Copy out each line of the entries below in which the string "source" appears.

(Version difference data)
^^^^^^^^^^^^^^^^
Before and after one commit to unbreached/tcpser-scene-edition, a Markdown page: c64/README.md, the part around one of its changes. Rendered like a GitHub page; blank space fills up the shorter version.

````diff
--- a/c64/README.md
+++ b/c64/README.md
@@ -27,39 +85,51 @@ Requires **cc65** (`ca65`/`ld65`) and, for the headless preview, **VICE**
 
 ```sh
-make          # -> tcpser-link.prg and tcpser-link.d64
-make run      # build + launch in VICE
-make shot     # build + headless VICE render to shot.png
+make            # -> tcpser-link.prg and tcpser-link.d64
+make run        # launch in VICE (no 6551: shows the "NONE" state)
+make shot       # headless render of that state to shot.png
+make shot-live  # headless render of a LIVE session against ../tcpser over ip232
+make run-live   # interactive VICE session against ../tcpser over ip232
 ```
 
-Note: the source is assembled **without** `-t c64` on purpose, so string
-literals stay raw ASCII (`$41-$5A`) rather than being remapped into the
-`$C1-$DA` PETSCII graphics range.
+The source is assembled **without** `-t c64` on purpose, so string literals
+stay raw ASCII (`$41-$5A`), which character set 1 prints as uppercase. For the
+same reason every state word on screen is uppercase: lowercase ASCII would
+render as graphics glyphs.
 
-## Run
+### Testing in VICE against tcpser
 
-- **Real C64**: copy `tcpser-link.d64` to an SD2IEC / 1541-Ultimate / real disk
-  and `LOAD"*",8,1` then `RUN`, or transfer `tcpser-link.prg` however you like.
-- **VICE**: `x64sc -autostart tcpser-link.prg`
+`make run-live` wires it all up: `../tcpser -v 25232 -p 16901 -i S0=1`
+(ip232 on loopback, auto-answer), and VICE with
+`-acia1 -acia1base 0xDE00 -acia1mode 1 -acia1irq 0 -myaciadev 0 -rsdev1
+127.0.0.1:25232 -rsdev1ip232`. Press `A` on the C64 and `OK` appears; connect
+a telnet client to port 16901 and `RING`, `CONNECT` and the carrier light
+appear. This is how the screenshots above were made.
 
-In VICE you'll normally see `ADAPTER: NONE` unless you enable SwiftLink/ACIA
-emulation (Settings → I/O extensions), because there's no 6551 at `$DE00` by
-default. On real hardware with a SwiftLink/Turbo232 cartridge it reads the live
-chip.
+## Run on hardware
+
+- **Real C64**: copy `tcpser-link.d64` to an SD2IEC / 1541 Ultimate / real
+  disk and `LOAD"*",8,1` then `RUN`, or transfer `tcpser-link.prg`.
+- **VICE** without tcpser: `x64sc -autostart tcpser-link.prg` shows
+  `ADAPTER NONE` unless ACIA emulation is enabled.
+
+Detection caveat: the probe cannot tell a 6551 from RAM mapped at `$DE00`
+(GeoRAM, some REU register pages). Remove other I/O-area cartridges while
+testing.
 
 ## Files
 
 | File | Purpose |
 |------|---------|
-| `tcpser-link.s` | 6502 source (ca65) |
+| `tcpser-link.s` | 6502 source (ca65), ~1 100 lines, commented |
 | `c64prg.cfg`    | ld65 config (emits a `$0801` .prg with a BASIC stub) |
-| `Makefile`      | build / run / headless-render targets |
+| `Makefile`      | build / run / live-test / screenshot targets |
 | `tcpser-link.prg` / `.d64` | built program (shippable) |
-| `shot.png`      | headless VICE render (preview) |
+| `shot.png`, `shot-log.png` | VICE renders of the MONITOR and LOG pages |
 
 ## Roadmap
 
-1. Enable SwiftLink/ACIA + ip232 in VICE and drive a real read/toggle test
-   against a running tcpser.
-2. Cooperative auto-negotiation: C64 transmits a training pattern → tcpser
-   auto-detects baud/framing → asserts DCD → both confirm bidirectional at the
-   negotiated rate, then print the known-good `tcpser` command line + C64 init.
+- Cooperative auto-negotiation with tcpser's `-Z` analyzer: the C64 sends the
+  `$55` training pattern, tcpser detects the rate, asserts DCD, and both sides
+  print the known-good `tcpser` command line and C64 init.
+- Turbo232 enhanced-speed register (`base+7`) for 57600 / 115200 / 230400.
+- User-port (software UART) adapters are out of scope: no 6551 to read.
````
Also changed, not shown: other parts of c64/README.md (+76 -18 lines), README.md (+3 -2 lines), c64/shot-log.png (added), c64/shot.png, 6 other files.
^^^^^^^^^^^^^^^^
Solution to the exercise =>
-Note: the source is assembled **without** `-t c64` on purpose, so string
+The source is assembled **without** `-t c64` on purpose, so string literals
-| `tcpser-link.s` | 6502 source (ca65) |
+| `tcpser-link.s` | 6502 source (ca65), ~1 100 lines, commented |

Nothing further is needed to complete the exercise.